● What is expected
Produce the full set of records below once more, exactly as they stand.
::::::::
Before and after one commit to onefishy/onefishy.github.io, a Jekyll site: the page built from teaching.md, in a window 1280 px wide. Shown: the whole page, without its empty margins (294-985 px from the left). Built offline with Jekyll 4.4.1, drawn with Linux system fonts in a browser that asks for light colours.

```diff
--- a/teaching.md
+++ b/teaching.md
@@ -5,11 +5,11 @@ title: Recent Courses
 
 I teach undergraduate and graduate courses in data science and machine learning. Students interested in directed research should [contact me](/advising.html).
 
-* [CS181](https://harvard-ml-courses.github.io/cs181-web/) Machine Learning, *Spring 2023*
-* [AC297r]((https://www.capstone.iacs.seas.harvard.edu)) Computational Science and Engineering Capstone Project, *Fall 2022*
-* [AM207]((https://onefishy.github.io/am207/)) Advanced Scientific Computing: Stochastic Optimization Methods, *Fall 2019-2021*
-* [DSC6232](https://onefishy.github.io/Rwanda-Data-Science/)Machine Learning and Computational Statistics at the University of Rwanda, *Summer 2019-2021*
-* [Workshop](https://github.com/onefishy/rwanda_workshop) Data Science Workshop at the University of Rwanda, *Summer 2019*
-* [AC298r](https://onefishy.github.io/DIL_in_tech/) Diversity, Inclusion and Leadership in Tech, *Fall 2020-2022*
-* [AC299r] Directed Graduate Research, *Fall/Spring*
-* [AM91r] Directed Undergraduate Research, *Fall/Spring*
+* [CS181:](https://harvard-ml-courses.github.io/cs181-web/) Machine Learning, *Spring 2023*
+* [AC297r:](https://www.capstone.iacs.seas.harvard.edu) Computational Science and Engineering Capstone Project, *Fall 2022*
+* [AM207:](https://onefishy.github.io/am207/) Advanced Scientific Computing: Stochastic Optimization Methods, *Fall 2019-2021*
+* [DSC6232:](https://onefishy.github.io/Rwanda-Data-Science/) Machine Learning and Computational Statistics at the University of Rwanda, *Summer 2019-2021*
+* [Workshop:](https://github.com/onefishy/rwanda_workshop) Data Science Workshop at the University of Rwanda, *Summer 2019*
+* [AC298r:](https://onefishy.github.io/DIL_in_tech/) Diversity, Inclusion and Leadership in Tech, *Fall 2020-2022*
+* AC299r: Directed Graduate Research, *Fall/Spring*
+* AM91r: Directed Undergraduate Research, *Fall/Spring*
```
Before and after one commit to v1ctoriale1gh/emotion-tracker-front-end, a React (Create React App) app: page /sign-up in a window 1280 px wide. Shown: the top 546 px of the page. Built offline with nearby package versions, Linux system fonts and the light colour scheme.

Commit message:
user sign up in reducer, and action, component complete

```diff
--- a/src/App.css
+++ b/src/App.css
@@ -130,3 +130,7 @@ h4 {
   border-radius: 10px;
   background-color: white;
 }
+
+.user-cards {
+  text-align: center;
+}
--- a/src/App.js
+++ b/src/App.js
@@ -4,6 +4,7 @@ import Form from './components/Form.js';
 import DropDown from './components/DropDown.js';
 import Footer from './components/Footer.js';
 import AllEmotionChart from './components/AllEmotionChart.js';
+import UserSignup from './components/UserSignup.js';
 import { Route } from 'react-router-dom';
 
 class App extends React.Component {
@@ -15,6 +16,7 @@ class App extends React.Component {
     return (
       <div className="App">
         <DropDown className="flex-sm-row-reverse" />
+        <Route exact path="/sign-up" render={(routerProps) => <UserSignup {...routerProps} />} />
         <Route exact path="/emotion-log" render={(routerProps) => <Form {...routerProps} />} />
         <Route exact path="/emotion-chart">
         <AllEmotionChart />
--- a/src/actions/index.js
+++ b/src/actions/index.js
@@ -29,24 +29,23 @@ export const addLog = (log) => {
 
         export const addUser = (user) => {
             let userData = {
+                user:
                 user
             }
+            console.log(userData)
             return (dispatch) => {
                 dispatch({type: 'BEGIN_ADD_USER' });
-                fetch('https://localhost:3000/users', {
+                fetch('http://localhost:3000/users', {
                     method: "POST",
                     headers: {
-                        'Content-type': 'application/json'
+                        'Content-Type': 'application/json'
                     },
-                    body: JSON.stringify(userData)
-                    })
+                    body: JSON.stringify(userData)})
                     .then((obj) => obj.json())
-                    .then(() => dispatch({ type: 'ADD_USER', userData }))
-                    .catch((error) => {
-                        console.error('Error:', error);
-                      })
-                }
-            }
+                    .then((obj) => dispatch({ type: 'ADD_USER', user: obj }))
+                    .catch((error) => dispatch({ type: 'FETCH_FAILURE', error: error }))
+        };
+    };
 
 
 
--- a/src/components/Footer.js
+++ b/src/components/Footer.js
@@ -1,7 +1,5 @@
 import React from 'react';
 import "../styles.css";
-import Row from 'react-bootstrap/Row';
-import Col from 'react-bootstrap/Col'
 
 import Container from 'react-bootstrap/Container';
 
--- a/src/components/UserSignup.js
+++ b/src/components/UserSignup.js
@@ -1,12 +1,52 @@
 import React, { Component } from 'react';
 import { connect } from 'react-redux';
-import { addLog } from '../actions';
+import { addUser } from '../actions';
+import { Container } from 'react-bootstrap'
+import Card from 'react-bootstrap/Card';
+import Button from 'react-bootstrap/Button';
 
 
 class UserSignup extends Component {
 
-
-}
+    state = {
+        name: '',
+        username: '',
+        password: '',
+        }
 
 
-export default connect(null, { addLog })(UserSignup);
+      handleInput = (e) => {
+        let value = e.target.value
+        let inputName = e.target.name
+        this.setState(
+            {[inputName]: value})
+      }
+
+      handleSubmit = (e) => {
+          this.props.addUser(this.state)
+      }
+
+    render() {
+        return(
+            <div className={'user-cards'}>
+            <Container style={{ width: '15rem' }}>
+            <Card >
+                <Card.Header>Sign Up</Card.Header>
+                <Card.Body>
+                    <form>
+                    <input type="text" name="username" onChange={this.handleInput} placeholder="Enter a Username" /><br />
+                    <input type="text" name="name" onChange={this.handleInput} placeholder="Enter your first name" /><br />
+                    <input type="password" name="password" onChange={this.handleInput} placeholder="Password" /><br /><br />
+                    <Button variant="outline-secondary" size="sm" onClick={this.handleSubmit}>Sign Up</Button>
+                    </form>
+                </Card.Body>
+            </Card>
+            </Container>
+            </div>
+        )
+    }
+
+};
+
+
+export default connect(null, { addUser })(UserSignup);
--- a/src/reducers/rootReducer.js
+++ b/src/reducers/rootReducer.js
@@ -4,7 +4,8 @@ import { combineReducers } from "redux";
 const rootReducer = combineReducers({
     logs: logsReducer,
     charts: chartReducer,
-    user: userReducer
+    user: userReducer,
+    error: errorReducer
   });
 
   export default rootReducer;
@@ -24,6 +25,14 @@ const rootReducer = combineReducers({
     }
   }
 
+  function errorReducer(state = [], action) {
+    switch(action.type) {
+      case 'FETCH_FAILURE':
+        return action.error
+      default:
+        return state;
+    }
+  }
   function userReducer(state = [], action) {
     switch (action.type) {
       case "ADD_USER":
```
::::::::
● Result of the task
Before and after one commit to onefishy/onefishy.github.io, a Jekyll site: the page built from teaching.md, in a window 1280 px wide. Shown: the whole page, without its empty margins (294-985 px from the left). Built offline with Jekyll 4.4.1, drawn with Linux system fonts in a browser that asks for light colours.

```diff
--- a/teaching.md
+++ b/teaching.md
@@ -5,11 +5,11 @@ title: Recent Courses
 
 I teach undergraduate and graduate courses in data science and machine learning. Students interested in directed research should [contact me](/advising.html).
 
-* [CS181](https://harvard-ml-courses.github.io/cs181-web/) Machine Learning, *Spring 2023*
-* [AC297r]((https://www.capstone.iacs.seas.harvard.edu)) Computational Science and Engineering Capstone Project, *Fall 2022*
-* [AM207]((https://onefishy.github.io/am207/)) Advanced Scientific Computing: Stochastic Optimization Methods, *Fall 2019-2021*
-* [DSC6232](https://onefishy.github.io/Rwanda-Data-Science/)Machine Learning and Computational Statistics at the University of Rwanda, *Summer 2019-2021*
-* [Workshop](https://github.com/onefishy/rwanda_workshop) Data Science Workshop at the University of Rwanda, *Summer 2019*
-* [AC298r](https://onefishy.github.io/DIL_in_tech/) Diversity, Inclusion and Leadership in Tech, *Fall 2020-2022*
-* [AC299r] Directed Graduate Research, *Fall/Spring*
-* [AM91r] Directed Undergraduate Research, *Fall/Spring*
+* [CS181:](https://harvard-ml-courses.github.io/cs181-web/) Machine Learning, *Spring 2023*
+* [AC297r:](https://www.capstone.iacs.seas.harvard.edu) Computational Science and Engineering Capstone Project, *Fall 2022*
+* [AM207:](https://onefishy.github.io/am207/) Advanced Scientific Computing: Stochastic Optimization Methods, *Fall 2019-2021*
+* [DSC6232:](https://onefishy.github.io/Rwanda-Data-Science/) Machine Learning and Computational Statistics at the University of Rwanda, *Summer 2019-2021*
+* [Workshop:](https://github.com/onefishy/rwanda_workshop) Data Science Workshop at the University of Rwanda, *Summer 2019*
+* [AC298r:](https://onefishy.github.io/DIL_in_tech/) Diversity, Inclusion and Leadership in Tech, *Fall 2020-2022*
+* AC299r: Directed Graduate Research, *Fall/Spring*
+* AM91r: Directed Undergraduate Research, *Fall/Spring*
```
Before and after one commit to v1ctoriale1gh/emotion-tracker-front-end, a React (Create React App) app: page /sign-up in a window 1280 px wide. Shown: the top 546 px of the page. Built offline with nearby package versions, Linux system fonts and the light colour scheme.

Commit message:
user sign up in reducer, and action, component complete

```diff
--- a/src/App.css
+++ b/src/App.css
@@ -130,3 +130,7 @@ h4 {
   border-radius: 10px;
   background-color: white;
 }
+
+.user-cards {
+  text-align: center;
+}
--- a/src/App.js
+++ b/src/App.js
@@ -4,6 +4,7 @@ import Form from './components/Form.js';
 import DropDown from './components/DropDown.js';
 import Footer from './components/Footer.js';
 import AllEmotionChart from './components/AllEmotionChart.js';
+import UserSignup from './components/UserSignup.js';
 import { Route } from 'react-router-dom';
 
 class App extends React.Component {
@@ -15,6 +16,7 @@ class App extends React.Component {
     return (
       <div className="App">
         <DropDown className="flex-sm-row-reverse" />
+        <Route exact path="/sign-up" render={(routerProps) => <UserSignup {...routerProps} />} />
         <Route exact path="/emotion-log" render={(routerProps) => <Form {...routerProps} />} />
         <Route exact path="/emotion-chart">
         <AllEmotionChart />
--- a/src/actions/index.js
+++ b/src/actions/index.js
@@ -29,24 +29,23 @@ export const addLog = (log) => {
 
         export const addUser = (user) => {
             let userData = {
+                user:
                 user
             }
+            console.log(userData)
             return (dispatch) => {
                 dispatch({type: 'BEGIN_ADD_USER' });
-                fetch('https://localhost:3000/users', {
+                fetch('http://localhost:3000/users', {
                     method: "POST",
                     headers: {
-                        'Content-type': 'application/json'
+                        'Content-Type': 'application/json'
                     },
-                    body: JSON.stringify(userData)
-                    })
+                    body: JSON.stringify(userData)})
                     .then((obj) => obj.json())
-                    .then(() => dispatch({ type: 'ADD_USER', userData }))
-                    .catch((error) => {
-                        console.error('Error:', error);
-                      })
-                }
-            }
+                    .then((obj) => dispatch({ type: 'ADD_USER', user: obj }))
+                    .catch((error) => dispatch({ type: 'FETCH_FAILURE', error: error }))
+        };
+    };
 
 
 
--- a/src/components/Footer.js
+++ b/src/components/Footer.js
@@ -1,7 +1,5 @@
 import React from 'react';
 import "../styles.css";
-import Row from 'react-bootstrap/Row';
-import Col from 'react-bootstrap/Col'
 
 import Container from 'react-bootstrap/Container';
 
--- a/src/components/UserSignup.js
+++ b/src/components/UserSignup.js
@@ -1,12 +1,52 @@
 import React, { Component } from 'react';
 import { connect } from 'react-redux';
-import { addLog } from '../actions';
+import { addUser } from '../actions';
+import { Container } from 'react-bootstrap'
+import Card from 'react-bootstrap/Card';
+import Button from 'react-bootstrap/Button';
 
 
 class UserSignup extends Component {
 
-
-}
+    state = {
+        name: '',
+        username: '',
+        password: '',
+        }
 
 
-export default connect(null, { addLog })(UserSignup);
+      handleInput = (e) => {
+        let value = e.target.value
+        let inputName = e.target.name
+        this.setState(
+            {[inputName]: value})
+      }
+
+      handleSubmit = (e) => {
+          this.props.addUser(this.state)
+      }
+
+    render() {
+        return(
+            <div className={'user-cards'}>
+            <Container style={{ width: '15rem' }}>
+            <Card >
+                <Card.Header>Sign Up</Card.Header>
+                <Card.Body>
+                    <form>
+                    <input type="text" name="username" onChange={this.handleInput} placeholder="Enter a Username" /><br />
+                    <input type="text" name="name" onChange={this.handleInput} placeholder="Enter your first name" /><br />
+                    <input type="password" name="password" onChange={this.handleInput} placeholder="Password" /><br /><br />
+                    <Button variant="outline-secondary" size="sm" onClick={this.handleSubmit}>Sign Up</Button>
+                    </form>
+                </Card.Body>
+            </Card>
+            </Container>
+            </div>
+        )
+    }
+
+};
+
+
+export default connect(null, { addUser })(UserSignup);
--- a/src/reducers/rootReducer.js
+++ b/src/reducers/rootReducer.js
@@ -4,7 +4,8 @@ import { combineReducers } from "redux";
 const rootReducer = combineReducers({
     logs: logsReducer,
     charts: chartReducer,
-    user: userReducer
+    user: userReducer,
+    error: errorReducer
   });
 
   export default rootReducer;
@@ -24,6 +25,14 @@ const rootReducer = combineReducers({
     }
   }
 
+  function errorReducer(state = [], action) {
+    switch(action.type) {
+      case 'FETCH_FAILURE':
+        return action.error
+      default:
+        return state;
+    }
+  }
   function userReducer(state = [], action) {
     switch (action.type) {
       case "ADD_USER":
```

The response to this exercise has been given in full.